“We aimed at being as professional as possible, with the result that every time we made a mistake we had to start again.
“We had no editing equipment in those days, so a programme was recorded straight on to a cassette machine.
“The telephone was taken off the hook. The doorbell was disconnected. Alistair’s daughter and dog were locked out of the room.
“The music was played from the house hi-fi unit and speech from a microphone into the recorder via a home-made mixer which I had constructed using Meccano, amongst other bits and pieces.”
A team of volunteers collected requests from patients and as the station’s therapeutic benefits became apparent, it was allocated a storeroom to set up a small studio with the best professional equipment it could afford, using grants from various sources, while a record library was established using donated records.
Later, it moved to new purpose-built studios at Raigmore Hospital – opened by TV presenter Lorraine Kelly in 1998 – which enabled broadcasting hours to be increased while subsequent advances in technology and access to music online have enabled 24-hour output to patients in Raigmore.
In 2012, it was recognised by being awarded The Queens Award for Voluntary Service and as it looks to the future, is set to move to online broadcasting next year.
Mr Aird reflected how the service initially had a captive audience with patients remaining in hospital for longer periods.
“Patient stay in hospital is now mostly for days, or in some cases hours,” he said.
“They also have bedside television and other radio stations available, mobile phones and personal CD players. This has reduced our listening numbers.
“For the service to survive, it has got to keep pace with other media and entertainment developments.
“Therefore the way forward is obviously to move to online broadcasting.
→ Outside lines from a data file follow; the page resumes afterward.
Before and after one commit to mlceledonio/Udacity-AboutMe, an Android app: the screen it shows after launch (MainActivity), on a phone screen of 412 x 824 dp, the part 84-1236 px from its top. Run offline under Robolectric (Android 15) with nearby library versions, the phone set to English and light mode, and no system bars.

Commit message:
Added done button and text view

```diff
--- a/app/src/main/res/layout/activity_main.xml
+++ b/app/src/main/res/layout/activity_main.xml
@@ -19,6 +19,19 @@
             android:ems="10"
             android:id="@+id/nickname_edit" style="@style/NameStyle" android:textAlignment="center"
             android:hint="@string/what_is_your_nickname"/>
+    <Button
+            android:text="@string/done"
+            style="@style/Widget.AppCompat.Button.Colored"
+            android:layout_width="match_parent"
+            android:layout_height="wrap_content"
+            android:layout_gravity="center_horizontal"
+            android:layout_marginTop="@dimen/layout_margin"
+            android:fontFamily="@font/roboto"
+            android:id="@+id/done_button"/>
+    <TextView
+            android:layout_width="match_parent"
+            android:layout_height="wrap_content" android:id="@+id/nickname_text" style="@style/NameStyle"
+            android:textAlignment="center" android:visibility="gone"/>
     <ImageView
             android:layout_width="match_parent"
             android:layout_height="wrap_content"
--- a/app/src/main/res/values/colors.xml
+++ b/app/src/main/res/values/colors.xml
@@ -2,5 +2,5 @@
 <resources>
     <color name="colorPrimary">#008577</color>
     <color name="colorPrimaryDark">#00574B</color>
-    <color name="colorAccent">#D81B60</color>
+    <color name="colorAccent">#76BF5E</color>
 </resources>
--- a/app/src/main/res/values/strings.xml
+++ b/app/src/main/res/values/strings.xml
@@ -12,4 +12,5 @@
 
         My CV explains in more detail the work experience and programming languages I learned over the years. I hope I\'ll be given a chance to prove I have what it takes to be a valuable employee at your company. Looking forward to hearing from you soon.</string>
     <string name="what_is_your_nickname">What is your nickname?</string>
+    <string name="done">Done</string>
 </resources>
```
“This will not only keep us serving Raigmore Hospital, but has the potential to expand our broadcasts to other hospitals and institutions in the Highland health board area."